▶ _TRY IT_: Gather from the material every line that contains the string "EmployeesTable".
▼
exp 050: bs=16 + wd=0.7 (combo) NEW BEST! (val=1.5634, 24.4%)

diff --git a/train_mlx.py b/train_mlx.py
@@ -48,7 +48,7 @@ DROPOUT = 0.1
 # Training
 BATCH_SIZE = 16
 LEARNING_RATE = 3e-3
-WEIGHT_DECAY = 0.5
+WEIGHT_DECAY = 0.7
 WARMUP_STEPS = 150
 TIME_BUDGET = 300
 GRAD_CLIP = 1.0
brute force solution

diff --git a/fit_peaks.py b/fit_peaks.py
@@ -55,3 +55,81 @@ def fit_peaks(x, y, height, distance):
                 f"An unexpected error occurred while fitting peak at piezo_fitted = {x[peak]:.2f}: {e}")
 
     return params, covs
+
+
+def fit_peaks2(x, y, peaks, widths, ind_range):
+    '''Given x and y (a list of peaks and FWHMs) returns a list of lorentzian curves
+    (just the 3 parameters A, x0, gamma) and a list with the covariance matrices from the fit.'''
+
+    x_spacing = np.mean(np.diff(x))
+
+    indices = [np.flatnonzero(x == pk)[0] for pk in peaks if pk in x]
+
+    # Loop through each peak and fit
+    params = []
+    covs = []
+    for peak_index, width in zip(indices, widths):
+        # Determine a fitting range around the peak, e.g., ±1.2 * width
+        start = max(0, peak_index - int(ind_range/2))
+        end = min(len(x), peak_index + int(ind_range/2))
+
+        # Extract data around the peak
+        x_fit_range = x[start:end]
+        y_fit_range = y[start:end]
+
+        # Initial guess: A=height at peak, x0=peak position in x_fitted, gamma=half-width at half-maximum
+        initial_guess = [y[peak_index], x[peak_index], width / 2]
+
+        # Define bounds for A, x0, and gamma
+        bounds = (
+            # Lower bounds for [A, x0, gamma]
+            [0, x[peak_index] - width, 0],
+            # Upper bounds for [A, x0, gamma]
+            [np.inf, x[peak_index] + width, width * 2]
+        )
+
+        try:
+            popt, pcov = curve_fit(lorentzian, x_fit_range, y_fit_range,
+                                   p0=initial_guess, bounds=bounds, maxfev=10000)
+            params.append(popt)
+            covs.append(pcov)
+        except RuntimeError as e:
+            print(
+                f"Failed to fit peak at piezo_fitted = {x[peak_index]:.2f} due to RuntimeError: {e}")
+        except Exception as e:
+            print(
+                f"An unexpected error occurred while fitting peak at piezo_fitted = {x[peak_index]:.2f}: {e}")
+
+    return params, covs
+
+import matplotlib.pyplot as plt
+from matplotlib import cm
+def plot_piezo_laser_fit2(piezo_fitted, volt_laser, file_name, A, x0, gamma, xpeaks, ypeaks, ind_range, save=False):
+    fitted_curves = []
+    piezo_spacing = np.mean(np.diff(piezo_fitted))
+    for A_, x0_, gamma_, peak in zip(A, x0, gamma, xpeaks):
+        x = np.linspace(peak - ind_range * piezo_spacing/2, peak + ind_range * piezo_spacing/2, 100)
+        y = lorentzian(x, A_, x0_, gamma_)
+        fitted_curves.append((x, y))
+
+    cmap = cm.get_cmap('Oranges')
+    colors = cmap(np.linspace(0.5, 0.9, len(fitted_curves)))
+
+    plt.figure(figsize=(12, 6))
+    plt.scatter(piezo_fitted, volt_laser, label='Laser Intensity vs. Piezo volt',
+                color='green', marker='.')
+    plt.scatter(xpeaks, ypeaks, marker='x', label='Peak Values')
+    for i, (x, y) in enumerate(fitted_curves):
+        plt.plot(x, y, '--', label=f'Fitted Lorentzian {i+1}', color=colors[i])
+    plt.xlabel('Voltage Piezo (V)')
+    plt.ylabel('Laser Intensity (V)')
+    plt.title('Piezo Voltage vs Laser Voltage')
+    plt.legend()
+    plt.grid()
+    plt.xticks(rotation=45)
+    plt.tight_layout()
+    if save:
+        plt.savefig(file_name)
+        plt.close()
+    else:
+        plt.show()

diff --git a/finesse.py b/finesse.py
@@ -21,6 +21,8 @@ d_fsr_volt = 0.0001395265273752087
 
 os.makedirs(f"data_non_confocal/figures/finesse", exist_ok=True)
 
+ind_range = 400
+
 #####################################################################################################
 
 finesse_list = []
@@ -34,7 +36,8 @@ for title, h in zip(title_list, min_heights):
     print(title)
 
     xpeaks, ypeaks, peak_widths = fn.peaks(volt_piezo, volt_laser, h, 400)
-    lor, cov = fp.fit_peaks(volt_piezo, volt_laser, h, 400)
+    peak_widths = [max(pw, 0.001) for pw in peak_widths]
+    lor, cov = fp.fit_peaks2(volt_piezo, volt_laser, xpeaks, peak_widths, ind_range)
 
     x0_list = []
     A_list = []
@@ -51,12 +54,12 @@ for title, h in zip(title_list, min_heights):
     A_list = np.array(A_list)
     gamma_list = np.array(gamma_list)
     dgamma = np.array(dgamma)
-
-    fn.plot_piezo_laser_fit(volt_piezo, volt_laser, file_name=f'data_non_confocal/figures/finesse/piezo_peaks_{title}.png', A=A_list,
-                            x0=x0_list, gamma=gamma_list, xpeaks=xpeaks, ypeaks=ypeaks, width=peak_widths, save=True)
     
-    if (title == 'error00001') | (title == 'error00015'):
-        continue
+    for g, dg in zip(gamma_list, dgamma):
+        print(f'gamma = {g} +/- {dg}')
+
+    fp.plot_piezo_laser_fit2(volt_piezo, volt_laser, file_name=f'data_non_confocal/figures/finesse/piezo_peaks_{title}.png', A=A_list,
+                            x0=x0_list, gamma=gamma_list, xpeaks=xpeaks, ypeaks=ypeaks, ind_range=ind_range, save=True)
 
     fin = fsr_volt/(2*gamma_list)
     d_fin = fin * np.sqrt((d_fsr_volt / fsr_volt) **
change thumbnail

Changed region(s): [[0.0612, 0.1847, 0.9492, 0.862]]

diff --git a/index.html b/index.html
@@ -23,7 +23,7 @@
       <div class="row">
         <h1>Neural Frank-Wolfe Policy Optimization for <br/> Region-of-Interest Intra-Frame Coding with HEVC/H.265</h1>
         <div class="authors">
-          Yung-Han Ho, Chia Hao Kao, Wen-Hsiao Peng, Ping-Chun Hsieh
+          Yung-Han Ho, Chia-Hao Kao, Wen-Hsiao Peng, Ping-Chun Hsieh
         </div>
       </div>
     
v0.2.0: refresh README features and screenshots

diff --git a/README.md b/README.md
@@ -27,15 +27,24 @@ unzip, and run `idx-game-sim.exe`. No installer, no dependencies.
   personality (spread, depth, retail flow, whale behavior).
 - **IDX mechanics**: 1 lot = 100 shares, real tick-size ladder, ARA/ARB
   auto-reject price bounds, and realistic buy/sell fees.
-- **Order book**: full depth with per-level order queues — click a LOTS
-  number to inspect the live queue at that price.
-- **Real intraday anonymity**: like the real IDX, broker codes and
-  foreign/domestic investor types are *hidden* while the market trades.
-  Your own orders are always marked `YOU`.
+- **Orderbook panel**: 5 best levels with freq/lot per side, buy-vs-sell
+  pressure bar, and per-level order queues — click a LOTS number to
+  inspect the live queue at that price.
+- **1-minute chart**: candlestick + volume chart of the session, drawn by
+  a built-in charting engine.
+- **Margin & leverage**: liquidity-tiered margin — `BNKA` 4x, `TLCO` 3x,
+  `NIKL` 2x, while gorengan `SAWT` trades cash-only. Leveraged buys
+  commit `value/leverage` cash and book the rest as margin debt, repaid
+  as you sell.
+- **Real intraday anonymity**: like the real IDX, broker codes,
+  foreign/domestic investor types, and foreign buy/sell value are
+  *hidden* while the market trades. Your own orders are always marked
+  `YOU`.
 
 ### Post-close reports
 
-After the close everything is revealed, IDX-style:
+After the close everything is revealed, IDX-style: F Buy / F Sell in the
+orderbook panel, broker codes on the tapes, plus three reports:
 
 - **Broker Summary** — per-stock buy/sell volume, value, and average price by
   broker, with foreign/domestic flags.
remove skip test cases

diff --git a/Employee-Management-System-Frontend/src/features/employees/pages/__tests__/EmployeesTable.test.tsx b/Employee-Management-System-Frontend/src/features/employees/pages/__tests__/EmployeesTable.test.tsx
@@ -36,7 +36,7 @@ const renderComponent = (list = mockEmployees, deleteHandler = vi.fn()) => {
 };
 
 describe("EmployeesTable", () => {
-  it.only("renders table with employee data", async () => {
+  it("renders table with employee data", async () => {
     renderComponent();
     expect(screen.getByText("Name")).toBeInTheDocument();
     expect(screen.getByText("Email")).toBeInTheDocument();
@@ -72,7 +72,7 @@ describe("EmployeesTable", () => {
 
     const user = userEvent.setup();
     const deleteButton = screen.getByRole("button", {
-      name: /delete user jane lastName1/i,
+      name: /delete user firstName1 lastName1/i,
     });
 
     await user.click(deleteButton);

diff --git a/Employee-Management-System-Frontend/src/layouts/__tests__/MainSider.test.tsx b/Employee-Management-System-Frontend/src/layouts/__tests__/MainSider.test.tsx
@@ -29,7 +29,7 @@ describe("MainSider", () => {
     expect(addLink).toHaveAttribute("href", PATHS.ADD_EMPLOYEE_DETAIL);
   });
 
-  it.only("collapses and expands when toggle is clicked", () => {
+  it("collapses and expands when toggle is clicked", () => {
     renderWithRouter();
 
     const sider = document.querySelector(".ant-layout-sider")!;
▲
▶ _SOLUTION_:
diff --git a/Employee-Management-System-Frontend/src/features/employees/pages/__tests__/EmployeesTable.test.tsx b/Employee-Management-System-Frontend/src/features/employees/pages/__tests__/EmployeesTable.test.tsx
 describe("EmployeesTable", () => {
@@ -72,7 +72,7 @@ describe("EmployeesTable", () => {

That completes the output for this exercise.